The United Nations was the target of a hacking operation that included complex cyberattacks on its human rights offices in Geneva and Vienna. That's according to a confidential U.N. document leaked to The New Humanitarian news agency.
The attacks reportedly began in July 2019, with hackers compromising dozens of U.N. servers. IT officials issued reports flagging the vulnerabilities, but U.N. spokesperson Stéphane Dujarric said the agency had kept the breach quiet because the "nature and scope of the incident could not be determined."
On Wednesday, Dujarric said the agency took "comprehensive" action to address the attacks, which he described as a "serious" hack of "core infrastructure components" at both offices. When asked about an alleged cover-up and the possibility that "sensitive humanitarian and human rights data" had been stolen, Dujarric told reporters that attempted strikes against "UN IT infrastructure happen often."
Dujarric said: "Attempts are made regularly. The server that you are referring to was part of a development environment and contained non-sensitive test data from two development servers used for web application. People who needed to be notified were notified."
Dujarric said the U.N. had not yet been able to pinpoint "any specific potential attacker" but the hack appeared to be "a well sourced attack."
Jake Williams is the founder of Rendition Infosec, a cybersecurity firm. He said the attacks appeared to have been an "espionage operation" based on "the relatively small number of machines that were compromised."
Williams said: "That, combined with the three different active directory domains that were compromised, is highly suggestive of an espionage operation, where the attackers are looking for some very specific data on very specific machines, rather than trying to do a 'carpet bombing' of the entire domain."

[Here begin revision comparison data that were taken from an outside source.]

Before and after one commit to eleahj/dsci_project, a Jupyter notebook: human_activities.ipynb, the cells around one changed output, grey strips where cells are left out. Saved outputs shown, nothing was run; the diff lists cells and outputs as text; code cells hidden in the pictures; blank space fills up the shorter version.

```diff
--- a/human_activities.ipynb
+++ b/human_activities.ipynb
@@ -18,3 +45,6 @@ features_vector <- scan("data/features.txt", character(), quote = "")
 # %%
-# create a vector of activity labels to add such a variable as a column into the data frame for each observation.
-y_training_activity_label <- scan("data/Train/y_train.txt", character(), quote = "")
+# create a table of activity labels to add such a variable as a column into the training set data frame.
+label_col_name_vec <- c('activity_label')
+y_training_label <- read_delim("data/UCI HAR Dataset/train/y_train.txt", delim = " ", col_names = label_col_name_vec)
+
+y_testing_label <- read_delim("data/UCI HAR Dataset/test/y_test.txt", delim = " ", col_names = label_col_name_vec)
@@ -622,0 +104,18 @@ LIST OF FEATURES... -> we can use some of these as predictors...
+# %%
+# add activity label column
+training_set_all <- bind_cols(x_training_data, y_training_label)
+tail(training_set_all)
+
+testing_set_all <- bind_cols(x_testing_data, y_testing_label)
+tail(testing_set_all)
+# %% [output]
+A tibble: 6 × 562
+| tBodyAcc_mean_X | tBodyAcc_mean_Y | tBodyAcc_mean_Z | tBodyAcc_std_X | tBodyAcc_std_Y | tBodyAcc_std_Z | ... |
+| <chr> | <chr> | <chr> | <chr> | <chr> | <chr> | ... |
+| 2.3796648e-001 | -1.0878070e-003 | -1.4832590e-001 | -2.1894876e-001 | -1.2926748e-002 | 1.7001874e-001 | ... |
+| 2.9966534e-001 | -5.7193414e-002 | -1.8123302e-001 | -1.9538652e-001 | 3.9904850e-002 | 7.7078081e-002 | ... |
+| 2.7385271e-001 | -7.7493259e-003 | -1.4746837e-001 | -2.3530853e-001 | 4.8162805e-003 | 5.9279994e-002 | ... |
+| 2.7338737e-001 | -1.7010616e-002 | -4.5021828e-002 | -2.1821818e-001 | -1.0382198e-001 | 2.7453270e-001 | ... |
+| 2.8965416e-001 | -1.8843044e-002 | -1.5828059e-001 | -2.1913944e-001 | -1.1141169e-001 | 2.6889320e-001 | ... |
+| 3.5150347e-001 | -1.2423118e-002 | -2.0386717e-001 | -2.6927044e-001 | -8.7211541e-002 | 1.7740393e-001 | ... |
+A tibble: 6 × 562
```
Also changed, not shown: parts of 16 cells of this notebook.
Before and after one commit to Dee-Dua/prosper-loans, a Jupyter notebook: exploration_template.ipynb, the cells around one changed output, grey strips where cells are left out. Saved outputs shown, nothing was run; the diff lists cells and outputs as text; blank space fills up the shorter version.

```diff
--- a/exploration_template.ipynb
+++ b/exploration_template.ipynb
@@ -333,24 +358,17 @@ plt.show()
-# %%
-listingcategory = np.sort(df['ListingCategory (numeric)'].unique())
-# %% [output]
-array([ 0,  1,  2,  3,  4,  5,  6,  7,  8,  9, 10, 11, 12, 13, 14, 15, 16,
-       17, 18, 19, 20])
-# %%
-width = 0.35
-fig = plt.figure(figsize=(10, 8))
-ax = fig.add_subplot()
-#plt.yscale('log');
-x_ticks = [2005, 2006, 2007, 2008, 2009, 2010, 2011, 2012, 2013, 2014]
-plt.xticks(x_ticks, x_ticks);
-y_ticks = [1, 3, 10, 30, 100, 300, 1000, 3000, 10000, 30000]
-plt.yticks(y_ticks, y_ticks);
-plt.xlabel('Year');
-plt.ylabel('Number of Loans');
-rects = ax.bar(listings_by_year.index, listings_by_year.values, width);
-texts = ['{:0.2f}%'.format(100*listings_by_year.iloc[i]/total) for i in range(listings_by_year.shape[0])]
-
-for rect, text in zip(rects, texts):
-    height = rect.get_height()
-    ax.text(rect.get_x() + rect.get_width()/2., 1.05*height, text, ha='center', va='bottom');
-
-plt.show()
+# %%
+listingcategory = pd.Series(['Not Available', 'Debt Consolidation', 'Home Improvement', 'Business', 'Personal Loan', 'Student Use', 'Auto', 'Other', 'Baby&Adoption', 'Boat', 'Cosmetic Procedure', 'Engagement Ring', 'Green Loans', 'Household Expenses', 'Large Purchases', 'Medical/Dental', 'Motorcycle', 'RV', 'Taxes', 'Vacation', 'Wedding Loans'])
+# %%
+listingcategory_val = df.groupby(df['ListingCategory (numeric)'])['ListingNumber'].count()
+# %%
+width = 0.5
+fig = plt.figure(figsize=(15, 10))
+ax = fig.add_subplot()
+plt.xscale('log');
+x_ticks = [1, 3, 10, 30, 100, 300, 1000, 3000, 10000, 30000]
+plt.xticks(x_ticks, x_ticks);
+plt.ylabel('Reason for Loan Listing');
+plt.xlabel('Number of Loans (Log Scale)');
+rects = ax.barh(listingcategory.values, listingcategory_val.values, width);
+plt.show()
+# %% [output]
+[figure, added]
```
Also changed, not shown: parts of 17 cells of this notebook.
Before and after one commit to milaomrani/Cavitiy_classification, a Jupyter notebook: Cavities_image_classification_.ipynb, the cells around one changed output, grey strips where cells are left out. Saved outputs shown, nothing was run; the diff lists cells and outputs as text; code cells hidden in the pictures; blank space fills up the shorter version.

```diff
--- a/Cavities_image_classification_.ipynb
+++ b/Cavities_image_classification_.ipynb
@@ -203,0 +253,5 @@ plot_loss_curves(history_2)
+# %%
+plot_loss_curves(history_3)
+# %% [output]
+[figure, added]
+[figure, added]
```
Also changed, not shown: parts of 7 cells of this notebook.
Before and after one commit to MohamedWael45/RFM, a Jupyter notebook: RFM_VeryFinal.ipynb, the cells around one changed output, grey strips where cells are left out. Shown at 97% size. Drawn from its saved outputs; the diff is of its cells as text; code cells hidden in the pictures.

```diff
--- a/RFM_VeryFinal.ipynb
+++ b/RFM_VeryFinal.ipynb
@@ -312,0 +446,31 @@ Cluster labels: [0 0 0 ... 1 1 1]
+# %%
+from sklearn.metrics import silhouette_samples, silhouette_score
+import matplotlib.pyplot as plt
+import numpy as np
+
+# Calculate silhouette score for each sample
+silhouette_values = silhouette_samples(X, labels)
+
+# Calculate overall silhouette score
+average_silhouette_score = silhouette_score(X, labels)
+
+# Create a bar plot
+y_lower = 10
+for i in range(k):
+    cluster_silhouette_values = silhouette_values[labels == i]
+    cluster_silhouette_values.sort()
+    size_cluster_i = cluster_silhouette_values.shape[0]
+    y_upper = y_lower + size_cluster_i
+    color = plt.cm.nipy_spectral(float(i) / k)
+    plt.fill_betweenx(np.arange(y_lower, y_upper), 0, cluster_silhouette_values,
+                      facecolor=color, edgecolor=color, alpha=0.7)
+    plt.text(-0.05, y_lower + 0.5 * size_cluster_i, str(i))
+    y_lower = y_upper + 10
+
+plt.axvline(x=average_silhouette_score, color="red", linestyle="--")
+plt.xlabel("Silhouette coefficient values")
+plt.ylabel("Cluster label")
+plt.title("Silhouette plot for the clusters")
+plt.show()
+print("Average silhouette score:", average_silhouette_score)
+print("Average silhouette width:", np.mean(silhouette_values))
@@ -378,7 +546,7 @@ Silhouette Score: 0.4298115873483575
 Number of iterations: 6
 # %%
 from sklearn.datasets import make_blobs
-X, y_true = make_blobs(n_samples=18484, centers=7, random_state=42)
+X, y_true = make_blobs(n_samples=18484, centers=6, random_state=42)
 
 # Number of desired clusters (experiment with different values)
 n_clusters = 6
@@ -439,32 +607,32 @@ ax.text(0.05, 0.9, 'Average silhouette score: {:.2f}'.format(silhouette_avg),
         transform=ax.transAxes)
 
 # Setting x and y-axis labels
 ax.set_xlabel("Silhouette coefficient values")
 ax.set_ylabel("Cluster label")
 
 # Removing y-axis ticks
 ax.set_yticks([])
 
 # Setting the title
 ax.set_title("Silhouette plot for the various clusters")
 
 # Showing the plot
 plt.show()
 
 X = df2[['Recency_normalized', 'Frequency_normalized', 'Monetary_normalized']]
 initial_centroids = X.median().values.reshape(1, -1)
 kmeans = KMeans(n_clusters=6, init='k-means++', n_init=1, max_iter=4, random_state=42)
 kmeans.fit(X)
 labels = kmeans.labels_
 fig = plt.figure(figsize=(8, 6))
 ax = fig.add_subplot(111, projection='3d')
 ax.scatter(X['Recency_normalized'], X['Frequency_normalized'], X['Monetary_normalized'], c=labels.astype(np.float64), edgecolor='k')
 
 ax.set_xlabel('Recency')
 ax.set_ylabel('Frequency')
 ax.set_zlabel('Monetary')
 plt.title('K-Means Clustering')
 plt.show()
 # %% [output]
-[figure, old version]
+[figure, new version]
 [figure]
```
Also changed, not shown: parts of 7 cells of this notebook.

According to a senior U.N. IT official who spoke to The New Humanitarian, an estimated 400 gigabytes of data could have been downloaded. The official said, "Once you've got privileged access, you've got into everything."